§ **EXERCISE PROMPT**
The string "GitHub" appears in some lines of the entries that follow; copy each such line.

§ **DATASET**
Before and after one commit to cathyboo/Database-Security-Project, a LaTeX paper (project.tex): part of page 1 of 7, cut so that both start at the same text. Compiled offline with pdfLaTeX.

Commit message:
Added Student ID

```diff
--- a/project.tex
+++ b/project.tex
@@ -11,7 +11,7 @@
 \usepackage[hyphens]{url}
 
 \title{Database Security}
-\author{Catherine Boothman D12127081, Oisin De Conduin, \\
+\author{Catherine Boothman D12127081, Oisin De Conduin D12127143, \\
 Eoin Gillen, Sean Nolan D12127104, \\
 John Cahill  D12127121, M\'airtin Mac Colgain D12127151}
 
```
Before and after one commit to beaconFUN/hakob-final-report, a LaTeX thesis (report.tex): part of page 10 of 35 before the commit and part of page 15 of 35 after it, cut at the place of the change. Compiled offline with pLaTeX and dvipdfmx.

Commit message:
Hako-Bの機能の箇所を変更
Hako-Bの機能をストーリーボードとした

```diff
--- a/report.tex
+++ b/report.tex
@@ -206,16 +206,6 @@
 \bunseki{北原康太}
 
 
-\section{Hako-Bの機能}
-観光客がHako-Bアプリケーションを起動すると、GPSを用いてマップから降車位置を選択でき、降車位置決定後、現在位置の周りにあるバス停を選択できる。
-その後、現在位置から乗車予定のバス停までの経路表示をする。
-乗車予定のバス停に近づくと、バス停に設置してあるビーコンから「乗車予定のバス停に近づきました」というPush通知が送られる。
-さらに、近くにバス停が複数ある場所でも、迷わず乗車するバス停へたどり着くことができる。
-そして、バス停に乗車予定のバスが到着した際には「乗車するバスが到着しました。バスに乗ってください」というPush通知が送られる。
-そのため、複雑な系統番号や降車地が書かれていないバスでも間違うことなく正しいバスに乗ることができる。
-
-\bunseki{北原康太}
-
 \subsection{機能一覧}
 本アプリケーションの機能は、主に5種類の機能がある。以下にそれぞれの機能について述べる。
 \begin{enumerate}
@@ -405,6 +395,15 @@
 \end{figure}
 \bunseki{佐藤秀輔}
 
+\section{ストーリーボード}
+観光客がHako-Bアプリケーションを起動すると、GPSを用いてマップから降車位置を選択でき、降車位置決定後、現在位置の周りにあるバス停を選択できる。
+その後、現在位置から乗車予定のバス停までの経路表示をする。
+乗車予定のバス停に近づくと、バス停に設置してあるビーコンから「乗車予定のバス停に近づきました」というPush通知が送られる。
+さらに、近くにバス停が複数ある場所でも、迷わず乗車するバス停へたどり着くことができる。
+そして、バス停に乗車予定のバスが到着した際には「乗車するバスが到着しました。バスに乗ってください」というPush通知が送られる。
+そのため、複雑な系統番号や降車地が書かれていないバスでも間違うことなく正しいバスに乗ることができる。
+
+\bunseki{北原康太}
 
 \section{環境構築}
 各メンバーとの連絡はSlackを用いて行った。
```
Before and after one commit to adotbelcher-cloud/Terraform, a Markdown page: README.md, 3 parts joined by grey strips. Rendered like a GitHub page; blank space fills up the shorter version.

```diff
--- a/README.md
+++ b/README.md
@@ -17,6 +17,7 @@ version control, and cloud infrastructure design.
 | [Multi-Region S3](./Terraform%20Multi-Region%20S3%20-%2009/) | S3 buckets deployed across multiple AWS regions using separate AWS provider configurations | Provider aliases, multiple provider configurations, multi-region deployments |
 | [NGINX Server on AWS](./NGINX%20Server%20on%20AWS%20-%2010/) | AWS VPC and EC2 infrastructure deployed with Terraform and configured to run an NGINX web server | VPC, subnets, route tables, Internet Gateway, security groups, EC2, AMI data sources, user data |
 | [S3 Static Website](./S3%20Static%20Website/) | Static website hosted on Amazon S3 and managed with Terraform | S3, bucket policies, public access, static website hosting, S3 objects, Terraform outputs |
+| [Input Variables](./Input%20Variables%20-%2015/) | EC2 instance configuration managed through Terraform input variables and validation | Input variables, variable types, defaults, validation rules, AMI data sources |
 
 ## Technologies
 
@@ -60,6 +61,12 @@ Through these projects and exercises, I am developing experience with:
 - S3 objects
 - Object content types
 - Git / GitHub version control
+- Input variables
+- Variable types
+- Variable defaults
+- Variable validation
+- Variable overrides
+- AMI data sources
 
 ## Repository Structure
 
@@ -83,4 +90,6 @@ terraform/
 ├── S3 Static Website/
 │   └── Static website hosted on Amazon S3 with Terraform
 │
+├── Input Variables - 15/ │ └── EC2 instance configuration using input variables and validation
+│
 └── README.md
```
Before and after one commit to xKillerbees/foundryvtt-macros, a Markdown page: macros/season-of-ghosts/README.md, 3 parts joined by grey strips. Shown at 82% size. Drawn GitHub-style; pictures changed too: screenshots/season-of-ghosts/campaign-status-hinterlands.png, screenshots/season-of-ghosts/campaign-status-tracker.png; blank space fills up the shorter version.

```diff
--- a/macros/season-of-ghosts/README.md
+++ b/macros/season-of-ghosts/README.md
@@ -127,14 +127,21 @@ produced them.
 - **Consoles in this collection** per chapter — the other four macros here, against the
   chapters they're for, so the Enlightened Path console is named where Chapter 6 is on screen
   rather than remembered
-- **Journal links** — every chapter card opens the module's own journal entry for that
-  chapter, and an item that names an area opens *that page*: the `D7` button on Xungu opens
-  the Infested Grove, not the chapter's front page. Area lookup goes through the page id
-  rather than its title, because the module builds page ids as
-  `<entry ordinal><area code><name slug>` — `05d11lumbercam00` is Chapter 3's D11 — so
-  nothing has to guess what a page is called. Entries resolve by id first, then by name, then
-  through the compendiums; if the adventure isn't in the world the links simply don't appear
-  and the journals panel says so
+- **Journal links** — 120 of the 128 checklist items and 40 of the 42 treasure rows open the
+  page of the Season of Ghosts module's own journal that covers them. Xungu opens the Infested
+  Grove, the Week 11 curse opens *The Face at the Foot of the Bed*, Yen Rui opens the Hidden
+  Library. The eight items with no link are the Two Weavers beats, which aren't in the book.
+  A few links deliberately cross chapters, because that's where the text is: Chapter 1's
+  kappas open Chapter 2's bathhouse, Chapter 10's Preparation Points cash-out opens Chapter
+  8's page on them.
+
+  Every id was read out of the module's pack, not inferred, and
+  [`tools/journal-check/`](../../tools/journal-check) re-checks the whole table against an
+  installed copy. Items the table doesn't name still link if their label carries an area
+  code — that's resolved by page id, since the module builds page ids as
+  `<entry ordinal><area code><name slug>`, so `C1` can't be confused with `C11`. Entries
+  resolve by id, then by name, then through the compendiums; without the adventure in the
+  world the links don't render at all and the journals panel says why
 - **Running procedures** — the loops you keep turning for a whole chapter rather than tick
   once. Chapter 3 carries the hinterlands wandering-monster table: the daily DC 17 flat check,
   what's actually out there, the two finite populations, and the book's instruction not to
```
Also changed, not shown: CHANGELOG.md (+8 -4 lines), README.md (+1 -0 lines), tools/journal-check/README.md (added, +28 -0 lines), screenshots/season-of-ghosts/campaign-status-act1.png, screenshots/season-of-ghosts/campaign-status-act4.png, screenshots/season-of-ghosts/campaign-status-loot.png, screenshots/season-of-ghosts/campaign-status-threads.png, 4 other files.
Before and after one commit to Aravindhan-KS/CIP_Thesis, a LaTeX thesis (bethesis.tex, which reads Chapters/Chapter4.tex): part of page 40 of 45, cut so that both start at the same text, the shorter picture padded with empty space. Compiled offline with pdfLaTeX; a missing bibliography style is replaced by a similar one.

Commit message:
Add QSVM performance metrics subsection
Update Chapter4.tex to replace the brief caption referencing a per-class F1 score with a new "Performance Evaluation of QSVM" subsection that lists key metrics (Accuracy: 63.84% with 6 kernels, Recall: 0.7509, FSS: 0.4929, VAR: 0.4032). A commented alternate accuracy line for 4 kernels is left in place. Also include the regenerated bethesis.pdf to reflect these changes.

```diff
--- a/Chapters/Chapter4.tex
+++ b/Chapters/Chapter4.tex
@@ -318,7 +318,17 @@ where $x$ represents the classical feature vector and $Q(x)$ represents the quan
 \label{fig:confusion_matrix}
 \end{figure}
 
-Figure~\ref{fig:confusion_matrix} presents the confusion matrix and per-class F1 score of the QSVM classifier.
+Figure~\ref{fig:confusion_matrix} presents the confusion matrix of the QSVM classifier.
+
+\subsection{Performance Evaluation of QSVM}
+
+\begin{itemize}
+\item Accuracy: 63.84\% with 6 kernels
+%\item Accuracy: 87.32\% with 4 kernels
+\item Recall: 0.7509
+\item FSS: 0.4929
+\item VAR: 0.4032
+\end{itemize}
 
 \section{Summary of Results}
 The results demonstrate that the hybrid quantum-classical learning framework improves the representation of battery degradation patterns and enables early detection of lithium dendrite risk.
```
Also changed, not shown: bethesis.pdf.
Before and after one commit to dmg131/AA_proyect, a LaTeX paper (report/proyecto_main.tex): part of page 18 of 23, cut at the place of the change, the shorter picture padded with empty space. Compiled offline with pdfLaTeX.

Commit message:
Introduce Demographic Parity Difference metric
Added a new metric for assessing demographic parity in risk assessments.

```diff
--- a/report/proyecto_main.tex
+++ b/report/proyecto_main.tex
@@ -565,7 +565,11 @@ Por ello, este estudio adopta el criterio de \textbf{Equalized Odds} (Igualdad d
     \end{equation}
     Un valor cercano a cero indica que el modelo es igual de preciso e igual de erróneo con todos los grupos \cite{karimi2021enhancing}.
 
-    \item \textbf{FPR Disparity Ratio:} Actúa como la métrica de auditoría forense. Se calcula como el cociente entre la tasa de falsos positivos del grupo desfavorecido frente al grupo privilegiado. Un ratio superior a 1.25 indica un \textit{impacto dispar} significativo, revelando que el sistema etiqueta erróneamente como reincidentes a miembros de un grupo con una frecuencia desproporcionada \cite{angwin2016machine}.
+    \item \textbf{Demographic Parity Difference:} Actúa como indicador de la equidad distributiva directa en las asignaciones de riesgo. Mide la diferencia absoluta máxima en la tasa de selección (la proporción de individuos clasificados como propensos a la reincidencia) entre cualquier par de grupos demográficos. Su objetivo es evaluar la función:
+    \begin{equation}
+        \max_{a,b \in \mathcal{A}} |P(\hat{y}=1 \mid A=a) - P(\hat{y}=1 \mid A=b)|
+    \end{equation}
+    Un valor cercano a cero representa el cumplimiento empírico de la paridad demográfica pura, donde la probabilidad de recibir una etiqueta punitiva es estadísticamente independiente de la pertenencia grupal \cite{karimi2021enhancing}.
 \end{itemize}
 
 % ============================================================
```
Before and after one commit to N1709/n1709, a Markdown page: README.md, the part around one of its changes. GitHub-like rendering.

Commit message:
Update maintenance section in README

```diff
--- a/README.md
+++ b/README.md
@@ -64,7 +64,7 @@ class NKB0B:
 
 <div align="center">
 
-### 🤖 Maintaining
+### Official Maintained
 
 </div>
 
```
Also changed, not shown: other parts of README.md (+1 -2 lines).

§ **EXERCISE RESULT**
Before and after one commit to adotbelcher-cloud/Terraform, a Markdown page: README.md, 3 parts joined by grey strips. Rendered like a GitHub page; blank space fills up the shorter version.
 - Git / GitHub version control
Before and after one commit to xKillerbees/foundryvtt-macros, a Markdown page: macros/season-of-ghosts/README.md, 3 parts joined by grey strips. Shown at 82% size. Drawn GitHub-style; pictures changed too: screenshots/season-of-ghosts/campaign-status-hinterlands.png, screenshots/season-of-ghosts/campaign-status-tracker.png; blank space fills up the shorter version.
Before and after one commit to N1709/n1709, a Markdown page: README.md, the part around one of its changes. GitHub-like rendering.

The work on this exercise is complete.